Retinal detachments occur when the retina, the important light-sensitive layer lining the back of the eye peels away from the inner wall of the eye.

What is retinal detachment?

The retina is the thin layer of light sensitive cells that line the inner surface of the back of your eye like a film in a camera onto which images are focused.  When holes or tears form in the retina, fluid in the eye passes through them causing the retina to peel away and separate.  Sometimes blood vessels can also be torn, causing vision to become cloudy.  Retinal detachments lead to painless loss of sight and if untreated, result in blindness.

What are the symptoms of retinal detachment?

The most important symptoms to be aware of are:

  • Sudden appearance of floaters (tiny specks drifting through your field of vision)
  • Flashes of light
  • Sudden clouding of your vision or a progressive shadow across your visual field

What causes retinal detachment?

Retinal detachments are painless and can occur at any time.  The can occur as a natural consequence of the ageing process of the eye, but are more common in people who:

  • Are short sighted (myopic)
  • Have had previous cataract surgery
  • Have suffered recent trauma to the eye
  • Have a strong family history of detachments

How is retinal detachment diagnosed?

After dilating your pupils with eyedrops in order to obtain a view of the back of your eye, an ophthalmologist will closely examine your retina with a slit-lamp microscope in clinic.  Sometimes they will use an ultrasound device to scan the back of the eye if there is blood inside clouding the view of the retina.

How is retinal detachment treated?

If you have a small retinal tear, this can be treated with retinal laser (laser retinopexy) in clinic to ‘spot-weld’ the tear and prevent it from becoming a retinal detachment.

If you have a retinal detachment, you will need an emergency surgical operation by a specialised Consultant VitreoRetinal surgeon.  The urgency of surgery depends on the extent of the detachment and usually varies from same/next day to within 1 week.  The procedure depends on the type of detachment and may be done awake or asleep:

  • Vitrectomy – the vitreous gel within the eye that has caused the retina to be torn is removed with micro-keyhole surgery. The tears/holes are then sealed with laser or freezing treatment and the retina can be reattached and supported with an internal bubble of gas or oil.
  • Cryobuckle – a piece of silicone sponge is stitched to the outside of the eye to seal and support the tears in the retina.
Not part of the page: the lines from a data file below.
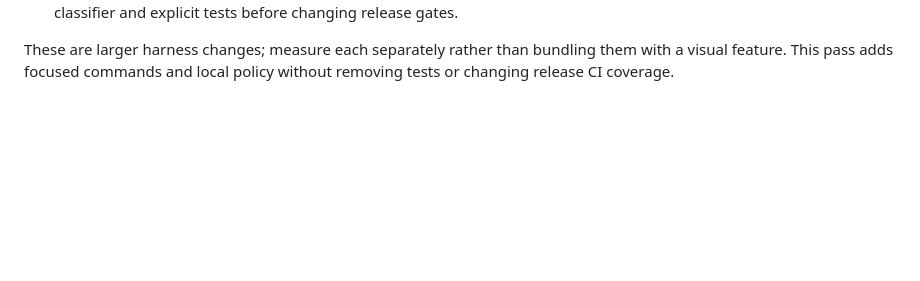
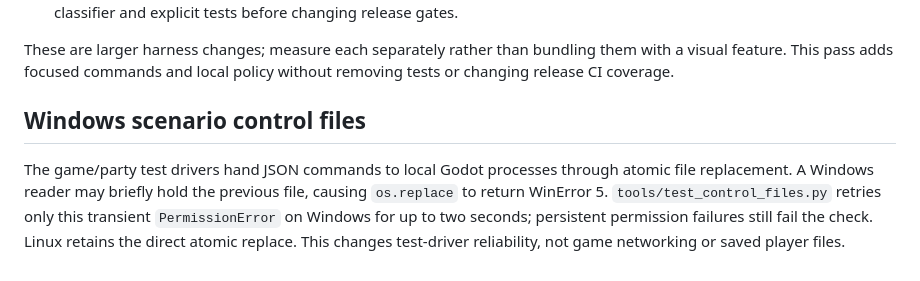
Before and after one commit to ConcosHut/LuckerParty, a Markdown page: docs/testing-strategy.md, the part around the change. GitHub-like rendering; blank space fills up the shorter version.

```diff
--- a/docs/testing-strategy.md
+++ b/docs/testing-strategy.md
@@ -104,3 +104,12 @@ needed; no new updater version is required for a harness selection change.
 These are larger harness changes; measure each separately rather than bundling
 them with a visual feature. This pass adds focused commands and local policy
 without removing tests or changing release CI coverage.
+
+## Windows scenario control files
+
+The game/party test drivers hand JSON commands to local Godot processes through
+atomic file replacement. A Windows reader may briefly hold the previous file,
+causing `os.replace` to return WinError 5. `tools/test_control_files.py` retries
+only this transient `PermissionError` on Windows for up to two seconds; persistent
+permission failures still fail the check. Linux retains the direct atomic replace.
+This changes test-driver reliability, not game networking or saved player files.
```
Also changed, not shown: docs/party-prototype.md (+16 -0 lines), 1 other file.
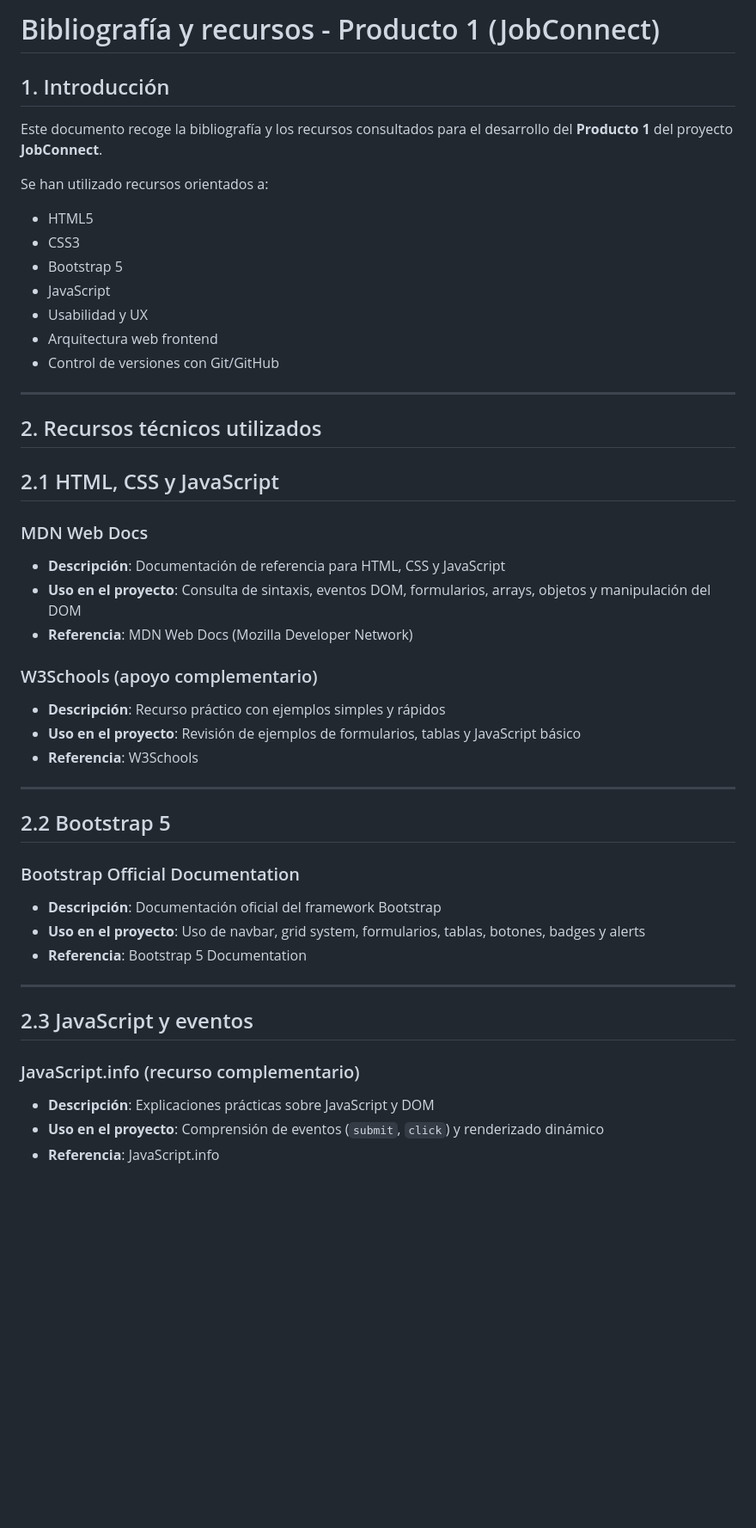
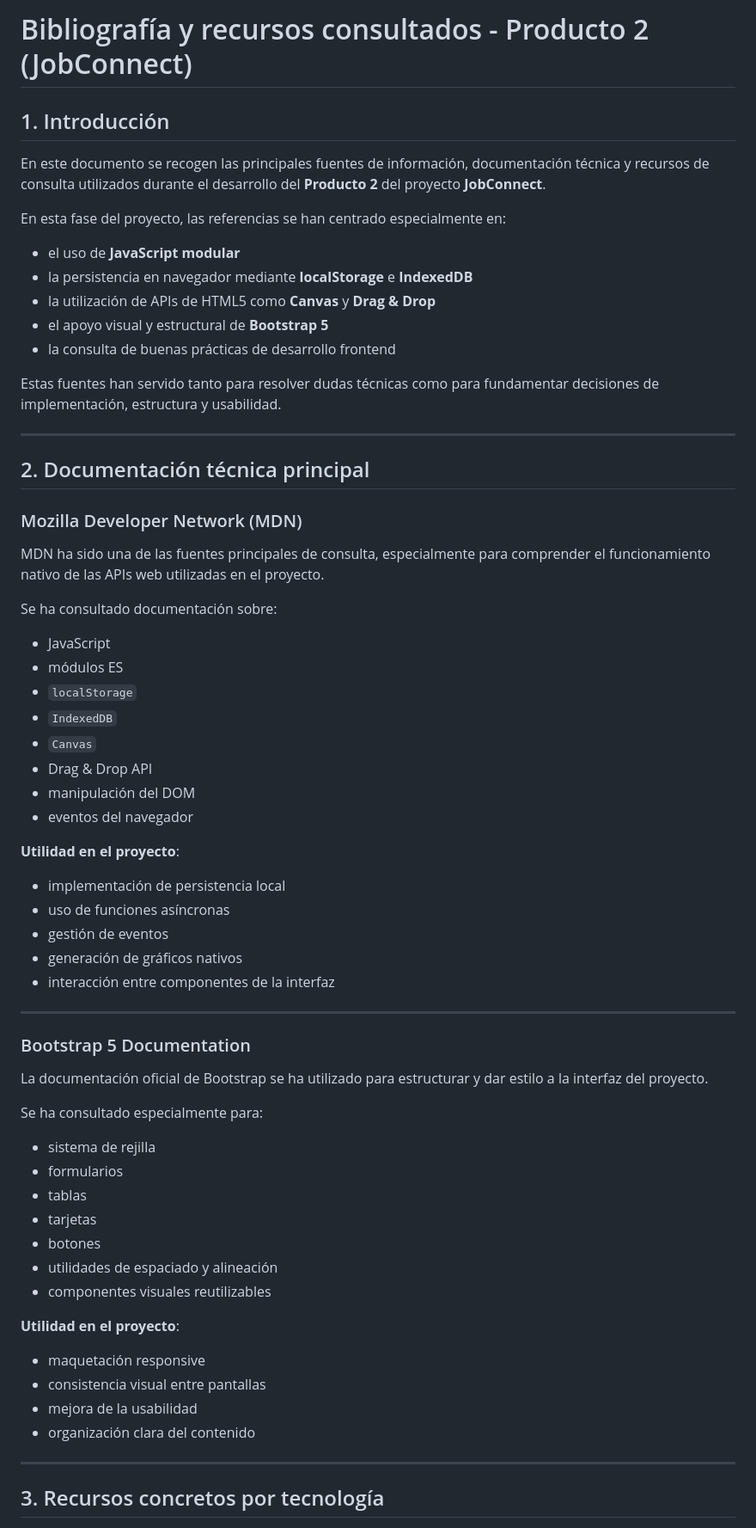
Before and after one commit to jacobobt/Jacobo-AA2-FULL-STACK, a Markdown page: docs/bibliografia.md, the part around one of its changes. Shown at 86% size. Rendered like a GitHub page; blank space fills up the shorter version.

```diff
--- a/docs/bibliografia.md
+++ b/docs/bibliografia.md
@@ -1,45 +1,62 @@
-# Bibliografía y recursos - Producto 1 (JobConnect)
+# Bibliografía y recursos consultados - Producto 2 (JobConnect)
 
 ## 1. Introducción
-Este documento recoge la bibliografía y los recursos consultados para el desarrollo del **Producto 1** del proyecto **JobConnect**.
+En este documento se recogen las principales fuentes de información, documentación técnica y recursos de consulta utilizados durante el desarrollo del **Producto 2** del proyecto **JobConnect**.
 
-Se han utilizado recursos orientados a:
-- HTML5
-- CSS3
-- Bootstrap 5
-- JavaScript
-- Usabilidad y UX
-- Arquitectura web frontend
-- Control de versiones con Git/GitHub
+En esta fase del proyecto, las referencias se han centrado especialmente en:
+- el uso de **JavaScript modular**
+- la persistencia en navegador mediante **localStorage** e **IndexedDB**
+- la utilización de APIs de HTML5 como **Canvas** y **Drag & Drop**
+- el apoyo visual y estructural de **Bootstrap 5**
+- la consulta de buenas prácticas de desarrollo frontend
+
+Estas fuentes han servido tanto para resolver dudas técnicas como para fundamentar decisiones de implementación, estructura y usabilidad.
 
 ---
 
-## 2. Recursos técnicos utilizados
+## 2. Documentación técnica principal
 
-## 2.1 HTML, CSS y JavaScript
-### MDN Web Docs
-- **Descripción**: Documentación de referencia para HTML, CSS y JavaScript
-- **Uso en el proyecto**: Consulta de sintaxis, eventos DOM, formularios, arrays, objetos y manipulación del DOM
-- **Referencia**: MDN Web Docs (Mozilla Developer Network)
+### Mozilla Developer Network (MDN)
+MDN ha sido una de las fuentes principales de consulta, especialmente para comprender el funcionamiento nativo de las APIs web utilizadas en el proyecto.
 
-### W3Schools (apoyo complementario)
-- **Descripción**: Recurso práctico con ejemplos simples y rápidos
-- **Uso en el proyecto**: Revisión de ejemplos de formularios, tablas y JavaScript básico
-- **Referencia**: W3Schools
+Se ha consultado documentación sobre:
+- JavaScript
+- módulos ES
+- `localStorage`
+- `IndexedDB`
+- `Canvas`
+- Drag & Drop API
+- manipulación del DOM
+- eventos del navegador
+
+**Utilidad en el proyecto**:
+- implementación de persistencia local
+- uso de funciones asíncronas
+- gestión de eventos
+- generación de gráficos nativos
+- interacción entre componentes de la interfaz
 
 ---
 
-## 2.2 Bootstrap 5
-### Bootstrap Official Documentation
-- **Descripción**: Documentación oficial del framework Bootstrap
-- **Uso en el proyecto**: Uso de navbar, grid system, formularios, tablas, botones, badges y alerts
-- **Referencia**: Bootstrap 5 Documentation
+### Bootstrap 5 Documentation
+La documentación oficial de Bootstrap se ha utilizado para estructurar y dar estilo a la interfaz del proyecto.
+
+Se ha consultado especialmente para:
+- sistema de rejilla
+- formularios
+- tablas
+- tarjetas
+- botones
+- utilidades de espaciado y alineación
+- componentes visuales reutilizables
+
+**Utilidad en el proyecto**:
+- maquetación responsive
+- consistencia visual entre pantallas
+- mejora de la usabilidad
+- organización clara del contenido
 
 ---
 
-## 2.3 JavaScript y eventos
-### JavaScript.info (recurso complementario)
-- **Descripción**: Explicaciones prácticas sobre JavaScript y DOM
-- **Uso en el proyecto**: Comprensión de eventos (`submit`, `click`) y renderizado dinámico
-- **Referencia**: JavaScript.info
+## 3. Recursos concretos por tecnología
 
```
Also changed, not shown: other parts of docs/bibliografia.md (+76 -45 lines).
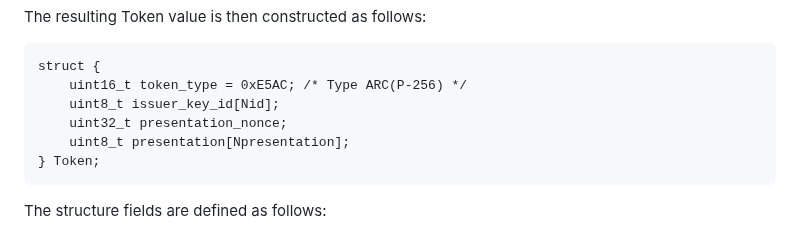
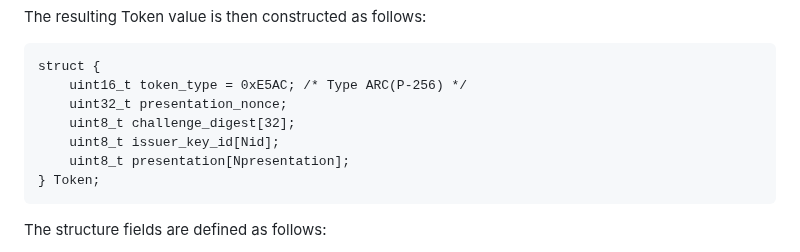
Before and after one commit to chris-wood/draft-arc, a Markdown page: draft-yun-privacypass-arc.md, the part around the change. GitHub-like rendering.

Commit message:
Add challenge digest to privacypass spec, reorder fields

```diff
--- a/draft-yun-privacypass-arc.md
+++ b/draft-yun-privacypass-arc.md
@@ -388,8 +388,9 @@ The resulting Token value is then constructed as follows:
 ~~~
 struct {
     uint16_t token_type = 0xE5AC; /* Type ARC(P-256) */
+    uint32_t presentation_nonce;
+    uint8_t challenge_digest[32];
     uint8_t issuer_key_id[Nid];
-    uint32_t presentation_nonce;
     uint8_t presentation[Npresentation];
 } Token;
 ~~~
```
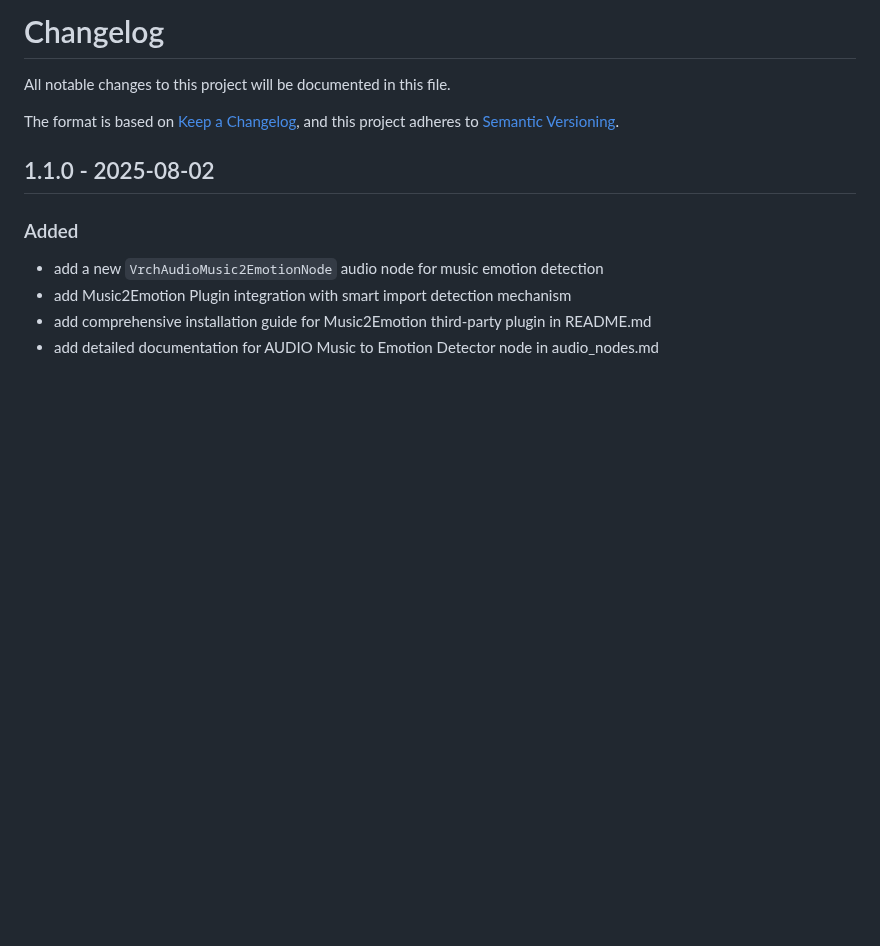
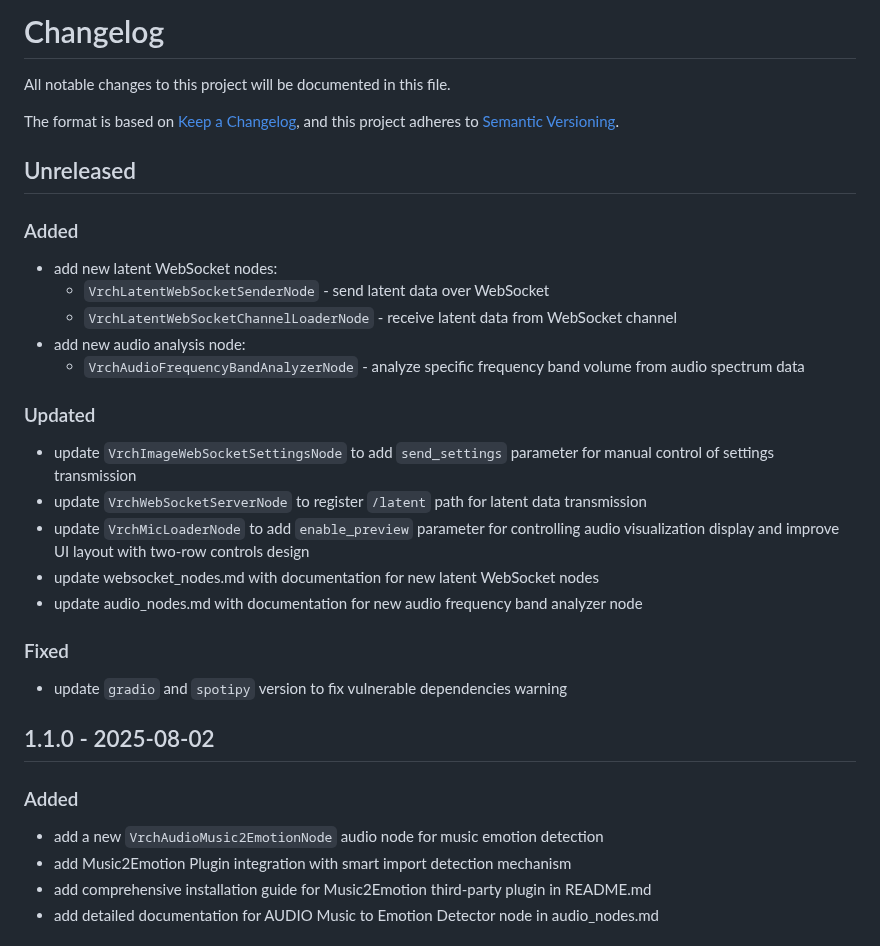
Before and after one commit to VrchStudio/comfyui-web-viewer, a Markdown page: CHANGELOG.md, the part around the change. Rendered like a GitHub page; blank space fills up the shorter version.

```diff
--- a/CHANGELOG.md
+++ b/CHANGELOG.md
@@ -4,6 +4,28 @@ All notable changes to this project will be documented in this file.
 
 The format is based on [Keep a Changelog](https://keepachangelog.com/en/1.0.0/),
 and this project adheres to [Semantic Versioning](https://semver.org/spec/v2.0.0.html).
+
+## Unreleased
+
+### Added
+
+- add new latent WebSocket nodes:
+  - `VrchLatentWebSocketSenderNode` - send latent data over WebSocket
+  - `VrchLatentWebSocketChannelLoaderNode` - receive latent data from WebSocket channel
+- add new audio analysis node:
+  - `VrchAudioFrequencyBandAnalyzerNode` - analyze specific frequency band volume from audio spectrum data
+
+### Updated
+
+- update `VrchImageWebSocketSettingsNode` to add `send_settings` parameter for manual control of settings transmission
+- update `VrchWebSocketServerNode` to register `/latent` path for latent data transmission
+- update `VrchMicLoaderNode` to add `enable_preview` parameter for controlling audio visualization display and improve UI layout with two-row controls design
+- update websocket_nodes.md with documentation for new latent WebSocket nodes
+- update audio_nodes.md with documentation for new audio frequency band analyzer node
+
+### Fixed
+
+- update `gradio` and `spotipy` version to fix vulnerable dependencies warning
 
 ## 1.1.0 - 2025-08-02
 
```
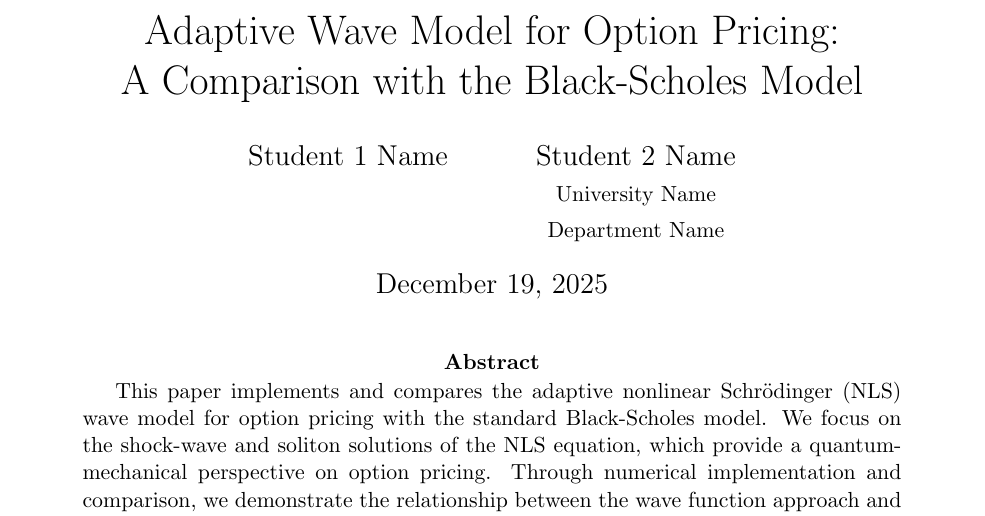
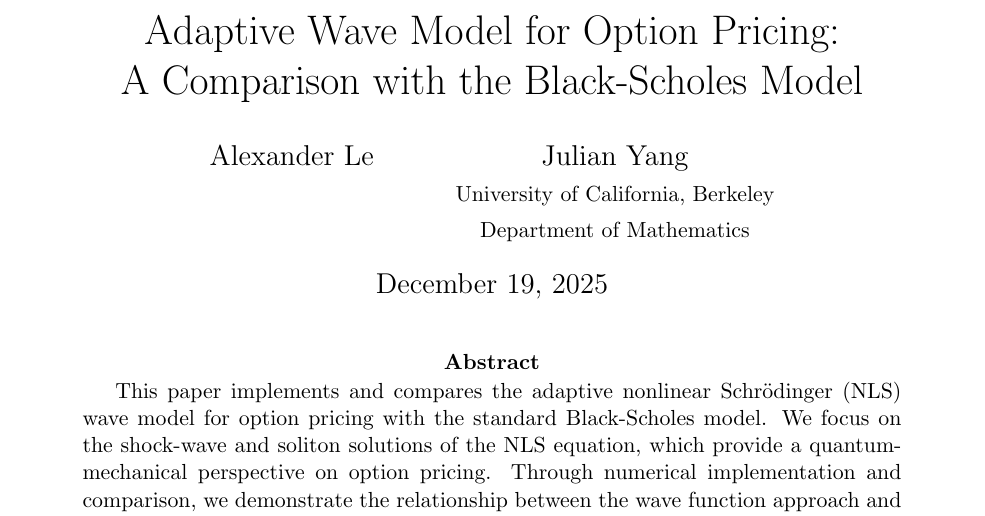
Before and after one commit to GeneticAlgorithms/QT_Trader, a LaTeX paper (LaTeX_Template.tex): part of page 1 of 5, cut so that both start at the same text. Compiled offline with pdfLaTeX.

Commit message:
Update with student names: Alexander Le and Julian Yang, UC Berkeley Math Department

```diff
--- a/LaTeX_Template.tex
+++ b/LaTeX_Template.tex
@@ -9,9 +9,9 @@
 
 \title{Adaptive Wave Model for Option Pricing:\\
 A Comparison with the Black-Scholes Model}
-\author{Student 1 Name \and Student 2 Name\\
-\small University Name\\
-\small Department Name}
+\author{Alexander Le \and Julian Yang\\
+\small University of California, Berkeley\\
+\small Department of Mathematics}
 \date{\today}
 
 \begin{document}
```
Also changed, not shown: README.md.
If you are worried about the symptoms of a retinal tear/detachment, the most important thing is to be seen by an ophthalmologist as soon as possible in order to ensure that your eye can be examined and treatment can be delivered promptly.

If you’re unsure what treatment you should go for, or the above treatments don’t work for you, our team of expert specialists are here to help.

This content has been checked and approved by

Mr Jason Ho  ›

Mr Jason Ho is a consultant ophthalmologist and vitreoretinal surgeon at King Edward VII’s Hospital, with subspecialty interests in medical retina and vitreoretinal surgery

Find your specialist in retinal detachment at King Edward VII's Hospital

If you suspect you have retinal detachment and you’re seeking an expert opinion, you can find the UK’s leading ophthalmic specialists here at King Edward VII’s Hospital. Our consultants are hand-picked for you, making it easy to access the best possible care.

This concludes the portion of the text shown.